Learn about cumulative effects

What are cumulative effects?

There are many definitions of cumulative effects, varying across jurisdictions. For example:

  • The Canadian Council of Ministers on the Environment developed the following definition in 2014: “cumulative effects are defined as the changes in the environment caused by multiple interactions among human activities and natural processes, which accumulate across time and space.”
  • The Impact Assessment Agency of Canada states that “cumulative effects are defined as changes to the environment, health, social and economic conditions as a result of a project’s residual effects combined with the existence of other past, present and reasonably foreseeable physical activities.”
  • The Metlakatla Cumulative Effects Monitoring program defines cumulative effects as “changes to the environment or human well-being from past, present and future development projects and human activities.”
  • The Nunavut Impact Review Board defines cumulative effects as “the accumulation of changes to the environment caused by human activities (e.g., past, existing and proposed activities, including activities associated with the project under assessment). These changes occur over space and time and can be brought about by environmental effects that are additive or interactive. For example hunting, oil spills and loss of habitat, commercial fishing pressure on prey species, can affect marine mammals in the Arctic.”

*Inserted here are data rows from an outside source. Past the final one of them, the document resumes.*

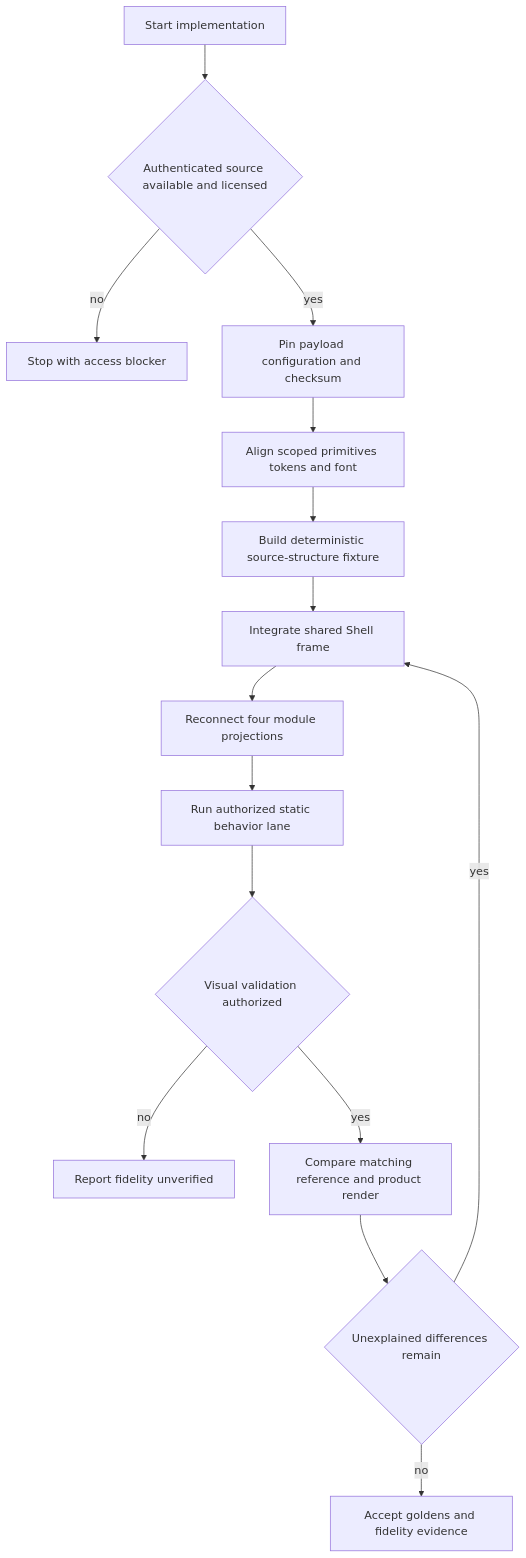
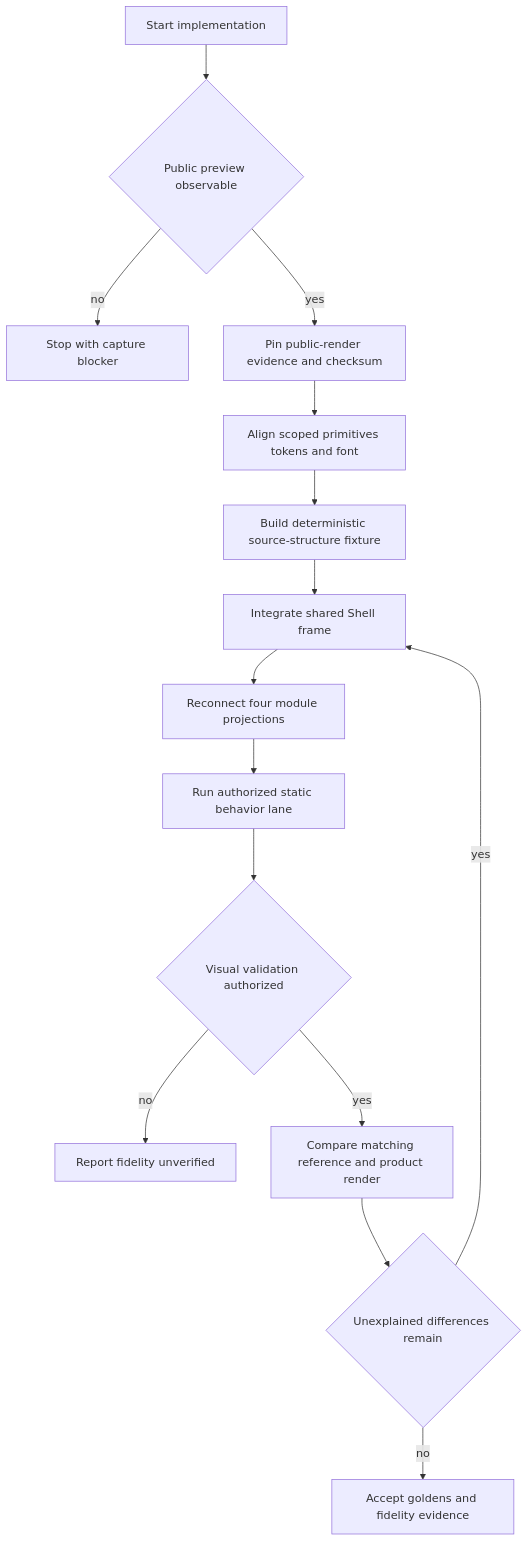
The second of 2 diagrams in docs/plans/2026-09-03-0906-refactor-electron-reui-source-fidelity-plan.md (hashencode/voice-studio), drawn with Mermaid before and after one commit. The commit also changed other lines of this file and 7 other files, not shown here.

````diff
--- a/docs/plans/2026-09-03-0906-refactor-electron-reui-source-fidelity-plan.md
+++ b/docs/plans/2026-09-03-0906-refactor-electron-reui-source-fidelity-plan.md
@@ -169,17 +169,17 @@
 ```mermaid
 flowchart TB
-  Start[Start implementation] --> Access{Authenticated source available and licensed}
-  Access -->|no| Stop[Stop with access blocker]
-  Access -->|yes| Pin[Pin payload configuration and checksum]
+  Start[Start implementation] --> Access{Public preview observable}
+  Access -->|no| Stop[Stop with capture blocker]
+  Access -->|yes| Pin[Pin public-render evidence and checksum]
   Pin --> Primitives[Align scoped primitives tokens and font]
   Primitives --> Fixture[Build deterministic source-structure fixture]
   Fixture --> Shell[Integrate shared Shell frame]
   Shell --> Modules[Reconnect four module projections]
   Modules --> Static[Run authorized static behavior lane]
   Static --> Permission{Visual validation authorized}
   Permission -->|no| Unverified[Report fidelity unverified]
   Permission -->|yes| Compare[Compare matching reference and product render]
   Compare --> Drift{Unexplained differences remain}
   Drift -->|yes| Shell
   Drift -->|no| Accept[Accept goldens and fidelity evidence]
 ```
````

Some definitions consider only cumulative environmental effects, while others also include cumulative socio-economic and health effects. Some definitions include only human activities, while other also include natural processes. Some focus on adverse effects, while others consider both positive and adverse effects. Generally, they all refer to effects that are individually minor, but collectively significant.

In a world of increasing development pressures and changing natural processes, it is important to be able to assess and manage cumulative effects for the environment, socio-economic condition and human health.

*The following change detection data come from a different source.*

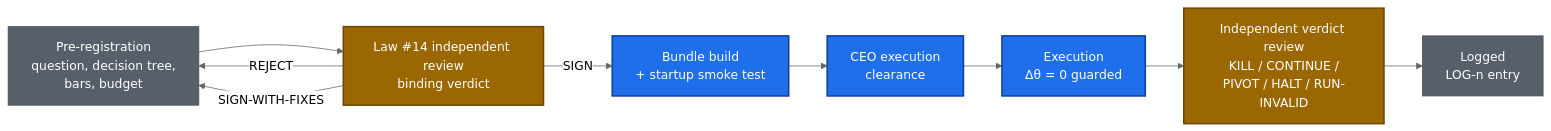
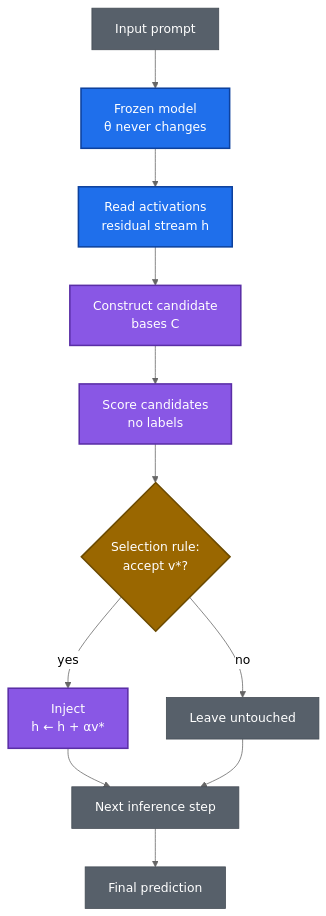
Before and after one commit to anilkumara9/SCBI: the second of 2 diagrams in README.md, drawn with Mermaid (neutral theme). The commit also changed other lines of this file, not shown here.

````diff
--- a/README.md
+++ b/README.md
@@ -171,18 +114,21 @@
 ```mermaid
-flowchart LR
-    A["Pre-registration<br/>question, decision tree,<br/>bars, budget"] --> B["Law #14 independent review<br/>binding verdict"]
-    B -- "SIGN" --> C["Bundle build<br/>+ startup smoke test"]
-    B -- "REJECT" --> A
-    B -- "SIGN-WITH-FIXES" --> A
-    C --> D["CEO execution<br/>clearance"]
-    D --> E["Execution<br/>Δθ = 0 guarded"]
-    E --> F["Independent verdict review<br/>KILL / CONTINUE /<br/>PIVOT / HALT / RUN-INVALID"]
-    F --> G["Logged<br/>LOG-n entry"]
-    classDef doc fill:#57606a,stroke:#424a53,color:#fff
-    classDef review fill:#9a6700,stroke:#6b4a00,color:#fff,stroke-width:2px
-    classDef build fill:#1f6feb,stroke:#0d419d,color:#fff,stroke-width:2px
-    classDef verdict fill:#8957e5,stroke:#5a2ea6,color:#fff,stroke-width:2px
-    class A,G doc
-    class B,F review
-    class C,D,E build
+flowchart TD
+    A["Input prompt"] --> B["Frozen model<br/>θ never changes"]
+    B --> C["Read activations<br/>residual stream h"]
+    C --> D["Construct candidate<br/>bases C"]
+    D --> E["Score candidates<br/>no labels"]
+    E --> F{"Selection rule:<br/>accept v*?"}
+    F -- "yes" --> G["Inject<br/>h ← h + αv*"]
+    F -- "no" --> H["Leave untouched"]
+    G --> I["Next inference step"]
+    H --> I
+    I --> J["Final prediction"]
+    classDef frozen fill:#1f6feb,stroke:#0d419d,color:#fff,stroke-width:2px
+    classDef action fill:#8957e5,stroke:#5a2ea6,color:#fff,stroke-width:2px
+    classDef decision fill:#9a6700,stroke:#6b4a00,color:#fff,stroke-width:2px
+    classDef neutral fill:#57606a,stroke:#424a53,color:#fff
+    class B,C frozen
+    class D,E,G action
+    class F decision
+    class A,H,I,J neutral
 ```
````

The following video developed by Environment and Climate Change Canada provides a brief introduction to cumulative effects, using effects to water quality as a primary example.

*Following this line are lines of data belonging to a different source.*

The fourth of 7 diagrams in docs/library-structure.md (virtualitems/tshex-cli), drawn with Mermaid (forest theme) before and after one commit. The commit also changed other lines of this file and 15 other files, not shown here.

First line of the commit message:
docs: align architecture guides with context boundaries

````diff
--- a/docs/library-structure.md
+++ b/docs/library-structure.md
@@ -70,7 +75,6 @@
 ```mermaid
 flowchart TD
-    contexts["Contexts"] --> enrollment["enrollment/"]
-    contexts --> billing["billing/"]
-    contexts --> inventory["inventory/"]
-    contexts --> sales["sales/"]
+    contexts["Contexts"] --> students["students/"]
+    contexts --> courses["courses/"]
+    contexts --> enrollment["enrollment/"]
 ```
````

Explore the following topics to discover the data and information that is relevant to cumulative effects and development activities in Canada: